Results from the first 117 children to receive whole genome sequencing through the national GMS Childhood Cancer project show that in 90% of cases, genetic changes of clinical significance were found. The extensive work was carried out by more than 30 researchers and clinicians from across Sweden. The results are now published in JCO Precision Oncology.

GMS Childhood Cancer is a unique project that offers all children in Sweden affected by cancer whole genome sequencing as part of the diagnostic process.

David Gisselsson Nord

David Gisselsson Nord. Photo: Åsa Hansdotter, Lund University.

“The most surprising result from the first summation of the project was how often the tumor’s gene sequence could be used as part of the diagnosis, for either a safer or more accurate classification of the tumor. A unique feature of the study is that almost all children are offered sequencing at the onset of the disease, not at relapse or exacerbation as in similar international studies,” says David Gisselsson Nord, professor and senior physician at Lund University/Region Skåne, who coordinated the study.

During the period January 2021 to March 2022, 117 children were included in the study and their tumors were analyzed by whole genome sequencing. For about half of the children who received whole genome sequencing, clinically relevant genetic changes were found that either indicated a specific subgroup for diagnosis, were linked to prognosis or to a specific treatment target. In another 40%, the diagnosis already made was confirmed.

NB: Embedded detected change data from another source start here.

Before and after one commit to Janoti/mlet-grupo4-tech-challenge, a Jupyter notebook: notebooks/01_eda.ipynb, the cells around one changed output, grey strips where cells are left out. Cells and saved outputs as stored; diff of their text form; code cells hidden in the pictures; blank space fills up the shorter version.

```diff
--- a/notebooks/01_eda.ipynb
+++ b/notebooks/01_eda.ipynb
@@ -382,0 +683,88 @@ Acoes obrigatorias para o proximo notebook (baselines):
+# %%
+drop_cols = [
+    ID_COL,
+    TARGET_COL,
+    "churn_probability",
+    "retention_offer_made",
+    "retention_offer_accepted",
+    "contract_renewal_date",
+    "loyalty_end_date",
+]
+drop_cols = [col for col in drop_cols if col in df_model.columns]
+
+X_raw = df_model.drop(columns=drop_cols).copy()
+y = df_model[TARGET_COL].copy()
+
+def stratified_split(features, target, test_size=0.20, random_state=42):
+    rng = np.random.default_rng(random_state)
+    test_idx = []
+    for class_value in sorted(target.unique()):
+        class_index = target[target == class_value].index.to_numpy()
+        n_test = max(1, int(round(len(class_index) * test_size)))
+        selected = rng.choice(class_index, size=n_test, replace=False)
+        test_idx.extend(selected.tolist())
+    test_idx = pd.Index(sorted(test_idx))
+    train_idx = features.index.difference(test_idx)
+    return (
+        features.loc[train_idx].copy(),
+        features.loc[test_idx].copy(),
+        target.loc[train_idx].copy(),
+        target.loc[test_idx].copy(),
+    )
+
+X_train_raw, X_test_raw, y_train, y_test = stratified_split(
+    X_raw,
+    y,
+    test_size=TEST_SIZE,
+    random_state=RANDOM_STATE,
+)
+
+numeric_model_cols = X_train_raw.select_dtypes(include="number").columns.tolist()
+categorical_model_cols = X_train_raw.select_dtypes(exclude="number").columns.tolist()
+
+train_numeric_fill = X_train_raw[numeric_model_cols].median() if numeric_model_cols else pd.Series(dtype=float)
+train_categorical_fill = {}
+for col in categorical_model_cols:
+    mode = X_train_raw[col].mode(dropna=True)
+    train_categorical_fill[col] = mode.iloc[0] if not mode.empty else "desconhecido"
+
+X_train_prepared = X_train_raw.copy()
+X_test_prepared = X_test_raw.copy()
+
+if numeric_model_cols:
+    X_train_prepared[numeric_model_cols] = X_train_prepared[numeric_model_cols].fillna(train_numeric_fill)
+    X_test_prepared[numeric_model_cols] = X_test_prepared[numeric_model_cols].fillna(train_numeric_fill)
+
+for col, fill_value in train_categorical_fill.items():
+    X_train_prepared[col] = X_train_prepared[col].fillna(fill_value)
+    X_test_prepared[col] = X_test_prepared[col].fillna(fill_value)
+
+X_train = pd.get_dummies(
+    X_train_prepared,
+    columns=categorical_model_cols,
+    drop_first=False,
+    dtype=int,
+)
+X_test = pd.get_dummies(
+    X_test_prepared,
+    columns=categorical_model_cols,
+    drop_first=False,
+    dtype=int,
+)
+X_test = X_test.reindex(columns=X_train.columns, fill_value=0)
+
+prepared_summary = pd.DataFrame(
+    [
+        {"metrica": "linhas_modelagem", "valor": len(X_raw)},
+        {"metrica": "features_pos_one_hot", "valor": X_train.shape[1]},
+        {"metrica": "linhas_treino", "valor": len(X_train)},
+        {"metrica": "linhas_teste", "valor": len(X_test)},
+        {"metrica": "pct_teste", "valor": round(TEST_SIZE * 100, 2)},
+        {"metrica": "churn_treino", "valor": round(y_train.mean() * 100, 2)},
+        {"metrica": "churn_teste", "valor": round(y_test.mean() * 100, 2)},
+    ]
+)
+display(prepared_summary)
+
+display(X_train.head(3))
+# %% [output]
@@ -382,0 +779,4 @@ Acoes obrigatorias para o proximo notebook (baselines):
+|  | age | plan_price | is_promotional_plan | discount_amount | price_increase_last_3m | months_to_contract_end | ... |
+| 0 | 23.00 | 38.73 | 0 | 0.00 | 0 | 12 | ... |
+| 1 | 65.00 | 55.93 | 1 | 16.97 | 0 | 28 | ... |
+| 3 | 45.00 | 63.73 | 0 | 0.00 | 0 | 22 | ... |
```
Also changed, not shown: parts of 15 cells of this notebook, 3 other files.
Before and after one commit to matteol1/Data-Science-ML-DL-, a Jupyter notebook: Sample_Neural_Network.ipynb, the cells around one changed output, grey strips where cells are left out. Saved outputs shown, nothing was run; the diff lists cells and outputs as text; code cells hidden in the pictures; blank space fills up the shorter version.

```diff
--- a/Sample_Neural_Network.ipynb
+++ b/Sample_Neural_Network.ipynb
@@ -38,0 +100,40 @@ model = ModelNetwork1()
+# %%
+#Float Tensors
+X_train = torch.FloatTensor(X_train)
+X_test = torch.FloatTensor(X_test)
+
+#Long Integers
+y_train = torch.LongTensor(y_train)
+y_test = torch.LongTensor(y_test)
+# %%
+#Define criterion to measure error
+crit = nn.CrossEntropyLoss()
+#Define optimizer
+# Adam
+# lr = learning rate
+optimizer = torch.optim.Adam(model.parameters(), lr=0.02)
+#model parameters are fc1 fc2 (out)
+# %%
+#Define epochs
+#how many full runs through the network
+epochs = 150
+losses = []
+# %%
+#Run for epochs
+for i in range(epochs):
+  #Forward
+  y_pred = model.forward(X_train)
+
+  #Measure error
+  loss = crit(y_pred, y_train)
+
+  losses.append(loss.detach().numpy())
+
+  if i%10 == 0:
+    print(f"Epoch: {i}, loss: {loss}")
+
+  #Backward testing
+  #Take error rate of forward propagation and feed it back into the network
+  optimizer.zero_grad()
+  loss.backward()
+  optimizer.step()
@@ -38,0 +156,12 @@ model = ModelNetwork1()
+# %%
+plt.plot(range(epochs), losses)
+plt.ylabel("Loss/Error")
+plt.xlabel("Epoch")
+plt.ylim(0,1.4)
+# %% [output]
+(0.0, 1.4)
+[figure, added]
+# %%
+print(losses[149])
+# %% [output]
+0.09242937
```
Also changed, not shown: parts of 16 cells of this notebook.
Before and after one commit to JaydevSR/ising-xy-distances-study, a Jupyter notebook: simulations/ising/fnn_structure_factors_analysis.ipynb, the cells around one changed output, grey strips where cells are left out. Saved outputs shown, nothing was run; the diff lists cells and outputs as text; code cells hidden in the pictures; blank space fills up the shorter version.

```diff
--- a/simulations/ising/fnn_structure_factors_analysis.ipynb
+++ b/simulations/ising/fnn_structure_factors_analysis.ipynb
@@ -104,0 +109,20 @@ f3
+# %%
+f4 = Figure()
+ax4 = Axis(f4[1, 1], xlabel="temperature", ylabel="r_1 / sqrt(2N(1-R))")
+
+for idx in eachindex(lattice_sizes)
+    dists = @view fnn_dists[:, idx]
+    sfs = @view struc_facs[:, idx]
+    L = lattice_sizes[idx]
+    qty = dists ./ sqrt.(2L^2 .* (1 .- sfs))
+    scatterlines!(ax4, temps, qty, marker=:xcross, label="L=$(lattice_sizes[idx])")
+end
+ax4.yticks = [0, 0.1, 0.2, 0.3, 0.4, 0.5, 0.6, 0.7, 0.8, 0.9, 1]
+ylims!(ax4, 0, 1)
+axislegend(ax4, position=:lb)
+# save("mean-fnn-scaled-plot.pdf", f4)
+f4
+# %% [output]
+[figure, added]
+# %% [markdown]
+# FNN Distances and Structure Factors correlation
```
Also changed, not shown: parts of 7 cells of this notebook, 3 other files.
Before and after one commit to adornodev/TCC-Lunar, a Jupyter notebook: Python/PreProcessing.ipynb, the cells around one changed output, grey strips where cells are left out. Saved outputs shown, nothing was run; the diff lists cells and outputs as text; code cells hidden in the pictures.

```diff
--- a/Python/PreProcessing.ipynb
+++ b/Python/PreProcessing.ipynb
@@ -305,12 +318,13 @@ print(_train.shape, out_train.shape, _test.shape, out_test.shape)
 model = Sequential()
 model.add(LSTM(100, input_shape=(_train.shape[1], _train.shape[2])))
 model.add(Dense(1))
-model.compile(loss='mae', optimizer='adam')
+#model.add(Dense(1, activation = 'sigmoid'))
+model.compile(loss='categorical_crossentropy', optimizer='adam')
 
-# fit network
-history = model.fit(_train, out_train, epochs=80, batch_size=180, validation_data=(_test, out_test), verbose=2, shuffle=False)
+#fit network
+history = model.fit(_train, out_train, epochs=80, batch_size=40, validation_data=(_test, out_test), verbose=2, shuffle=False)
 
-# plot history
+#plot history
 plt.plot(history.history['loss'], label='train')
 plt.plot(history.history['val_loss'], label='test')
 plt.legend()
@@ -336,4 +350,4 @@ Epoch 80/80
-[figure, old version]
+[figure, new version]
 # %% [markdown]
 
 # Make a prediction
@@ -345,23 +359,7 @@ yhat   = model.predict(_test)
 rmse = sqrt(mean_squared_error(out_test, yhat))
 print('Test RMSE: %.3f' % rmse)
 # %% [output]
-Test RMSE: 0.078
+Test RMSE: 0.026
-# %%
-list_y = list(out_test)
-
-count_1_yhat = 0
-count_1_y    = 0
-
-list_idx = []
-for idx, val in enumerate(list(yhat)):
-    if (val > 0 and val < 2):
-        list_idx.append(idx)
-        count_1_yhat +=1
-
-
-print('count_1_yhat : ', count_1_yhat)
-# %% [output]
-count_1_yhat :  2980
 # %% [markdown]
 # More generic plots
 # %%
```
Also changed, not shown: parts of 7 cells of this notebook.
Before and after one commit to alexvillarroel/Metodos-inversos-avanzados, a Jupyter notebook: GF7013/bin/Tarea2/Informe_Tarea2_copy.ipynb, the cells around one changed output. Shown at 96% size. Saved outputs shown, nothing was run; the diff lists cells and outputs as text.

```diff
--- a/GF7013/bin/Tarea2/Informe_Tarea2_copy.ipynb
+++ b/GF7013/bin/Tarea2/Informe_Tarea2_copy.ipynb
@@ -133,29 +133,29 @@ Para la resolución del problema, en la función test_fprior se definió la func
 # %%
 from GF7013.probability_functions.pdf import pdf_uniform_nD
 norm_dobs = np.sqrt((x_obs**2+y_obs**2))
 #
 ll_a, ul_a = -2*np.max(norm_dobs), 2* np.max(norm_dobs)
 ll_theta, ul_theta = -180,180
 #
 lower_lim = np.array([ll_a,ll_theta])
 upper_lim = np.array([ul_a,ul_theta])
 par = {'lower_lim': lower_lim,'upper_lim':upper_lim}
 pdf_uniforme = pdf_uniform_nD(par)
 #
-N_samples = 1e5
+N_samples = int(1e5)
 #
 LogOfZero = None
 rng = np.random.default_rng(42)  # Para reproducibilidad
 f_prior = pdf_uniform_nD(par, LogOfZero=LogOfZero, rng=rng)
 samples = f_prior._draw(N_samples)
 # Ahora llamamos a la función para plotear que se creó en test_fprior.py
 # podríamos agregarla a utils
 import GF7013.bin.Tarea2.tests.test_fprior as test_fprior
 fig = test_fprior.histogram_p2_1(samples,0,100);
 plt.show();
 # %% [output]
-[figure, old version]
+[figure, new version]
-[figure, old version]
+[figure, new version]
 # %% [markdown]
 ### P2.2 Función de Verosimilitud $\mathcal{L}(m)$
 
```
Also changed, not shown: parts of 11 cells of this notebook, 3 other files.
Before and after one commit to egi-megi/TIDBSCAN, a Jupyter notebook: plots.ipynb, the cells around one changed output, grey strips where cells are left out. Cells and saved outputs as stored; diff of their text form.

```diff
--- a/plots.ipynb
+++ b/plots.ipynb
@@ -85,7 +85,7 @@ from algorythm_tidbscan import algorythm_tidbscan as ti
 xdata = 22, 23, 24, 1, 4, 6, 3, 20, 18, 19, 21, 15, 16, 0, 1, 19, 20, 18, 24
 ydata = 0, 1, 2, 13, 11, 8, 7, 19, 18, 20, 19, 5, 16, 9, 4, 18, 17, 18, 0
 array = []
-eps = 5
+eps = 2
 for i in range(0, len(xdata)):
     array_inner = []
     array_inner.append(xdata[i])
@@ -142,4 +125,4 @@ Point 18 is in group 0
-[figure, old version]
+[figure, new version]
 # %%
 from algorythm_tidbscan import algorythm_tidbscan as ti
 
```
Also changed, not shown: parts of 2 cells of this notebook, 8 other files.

“In a few cases, the diagnosis and treatment changed completely. In other cases, this meant that the child could receive targeted cancer drugs. In addition, a number of cases of congenital genetic diseases were discovered that required special treatment,” says David Gisselsson Nord.

Traditional radiation and chemotherapy treatments are effective for children, but often come with lifelong side effects that can occur immediately or years after treatment. There are currently few clinical trials for children, which means that even if new treatment targets are found with whole genome sequencing, children cannot always access targeted treatments.

“However, we see more and more targeted drugs becoming available for children with cancer. Sequencing means that we can now effectively pair the right child with the right drug,” says David Gisselsson Nord.

Children from all over Sweden are included in the project via the six pediatric oncology centers. Sequencing and bioinformatics were then carried out at three centers and since the article was written, a fourth center for sequencing has also started. To be a resource for researchers, data from the study is also uploaded to the Swedish Childhood Tumor Biobank (Barntumörbanken), which has played an important role in the realisation of the study.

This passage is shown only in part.